Side A: “I say white brother, because I believe that to be the proper phrase, inasmuch as I believe in the principle of the fatherhood of God and the brotherhood of all mankind no matter what the color of his skin may be.” Richard L. Davis championed the cause of racial equality throughout the eastern coalfields, calling for an end to the color line and for all miners to unite against wage slavery. He was born in Roanoke County, Virginia in 1862 and arrived in racially integrated Rendville in 1882, where he became an organizer for the Knights of Labor. In 1886, a year after the Great Hocking Valley Strike, Davis wrote his first letters to the editor of the National Labor Tribune, establishing himself as voice for miners in the labor movement. (Continued on other side)

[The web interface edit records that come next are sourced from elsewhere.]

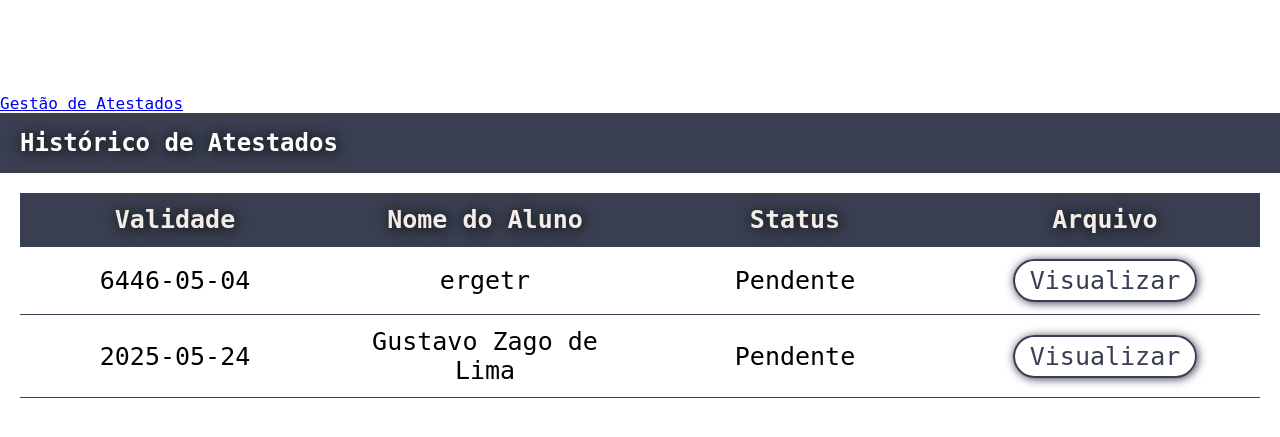
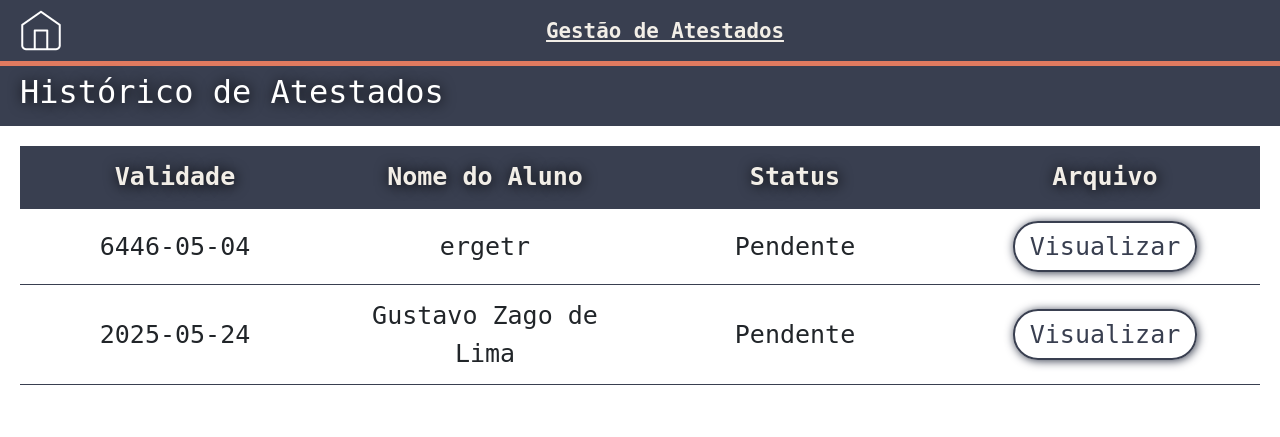
Before and after one commit to Gustavo-Zago/DevForge-Atestados-Scrum, a Flask app: page /gestaoat in a window 1280 px wide. Shown: the top 437 px of the page. Run offline with Flask 3, Linux system fonts and the light colour scheme.

Commit message:
fix: header gestãoat

```diff
--- a/src/templates/GestãoDeAtestados.html
+++ b/src/templates/GestãoDeAtestados.html
@@ -3,20 +3,44 @@
   <head>
     <meta charset="UTF-8" />
     <title>Gestão de Atestados</title>
-    <link rel="stylesheet" href="../static/css/style.css" />
-    <link
-      rel="shortcut icon"
-      type="image/x-icon"
-      href="../static/assets/DevForgePNG.ico"
-    />
+    <link rel="stylesheet" href="{{ url_for('static', filename='../static/css/style.css')}}">
+    <link rel="shortcut icon" type="image/x-icon" href="../static/assets/DevForgePNG.ico"/>
+
+    <!-- CSS bootstrap -->
+    <link rel="stylesheet" href="https://cdn.jsdelivr.net/npm/bootstrap@4.6.1/dist/css/bootstrap.min.css" integrity="sha384-zCbKRCUGaJDkqS1kPbPd7TveP5iyJE0EjAuZQTgFLD2ylzuqKfdKlfG/eSrtxUkn" crossorigin="anonymous">
+    <link rel="stylesheet" href="../static/css/newheader.css">
   </head>
+
+  <!-- script bootstrap-->
+<script src="https://cdn.jsdelivr.net/npm/jquery@3.5.1/dist/jquery.slim.min.js" integrity="sha384-DfXdz2htPH0lsSSs5nCTpuj/zy4C+OGpamoFVy38MVBnE+IbbVYUew+OrCXaRkfj" crossorigin="anonymous"></script>
+<script src="https://cdn.jsdelivr.net/npm/bootstrap@4.6.1/dist/js/bootstrap.bundle.min.js" integrity="sha384-fQybjgWLrvvRgtW6bFlB7jaZrFsaBXjsOMm/tB9LTS58ONXgqbR9W8oWht/amnpF" crossorigin="anonymous"></script>
+
   <body>
-    <header>
-      <a class="link-home" href="/"><img src="../static/assets/Home.png" /></a>
-      <div class="links_header">
-        <a href="#">Gestão de Atestados</a>
-      </div>
-    </header>
+            <header>
+            <div class="container">
+                <nav class="navbar navbar-expand-sm bg-dark navbar-dark">
+
+                    <a class="link-home" href="/">
+                        <img style="width:50px!important;" src="../static/assets/Home.png">
+                    </a>
+
+                    <button class="navbar-toggler" type="button" data-toggle="collapse" data-target="#myNav">
+                        <span class="navbar-toggler-icon"></span>
+                    </button>
+
+                    <div id="myNav" class="collapse navbar-collapse">
+                        <ul style="text-align: center;" class="navbar-nav ">
+                          <li>
+                            <div class="links_header">
+                              <a href="#">Gestão de Atestados</a>
+                            </div>
+                          </li>
+                        </ul>
+                    </div>
+                </nav>
+            </div>
+
+        </header>
 
     <nav class="nav-espera">
       <h2>Histórico de Atestados</h2>
```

Side B: (Continued from other side) From 1890 to 1899, he wrote a total of 168 letters to the editors of the National Labor Tribune and the United Mine Workers Journal about the need to organize for fair wages and working conditions, and for racial equality in the mines. Davis was one of two African Americans from Ohio who attended the founding convention of the United Mine Workers of America held in Columbus, Ohio in January 1890. He next served for five years on the executive board of District 6 (Ohio) of the United Mine Workers of America before being twice elected to serve on its National Executive Committee in 1896-97. Blacklisted by mine operators, Davis fell on hard times and died in 1900. He is buried in Rendville Cemetery.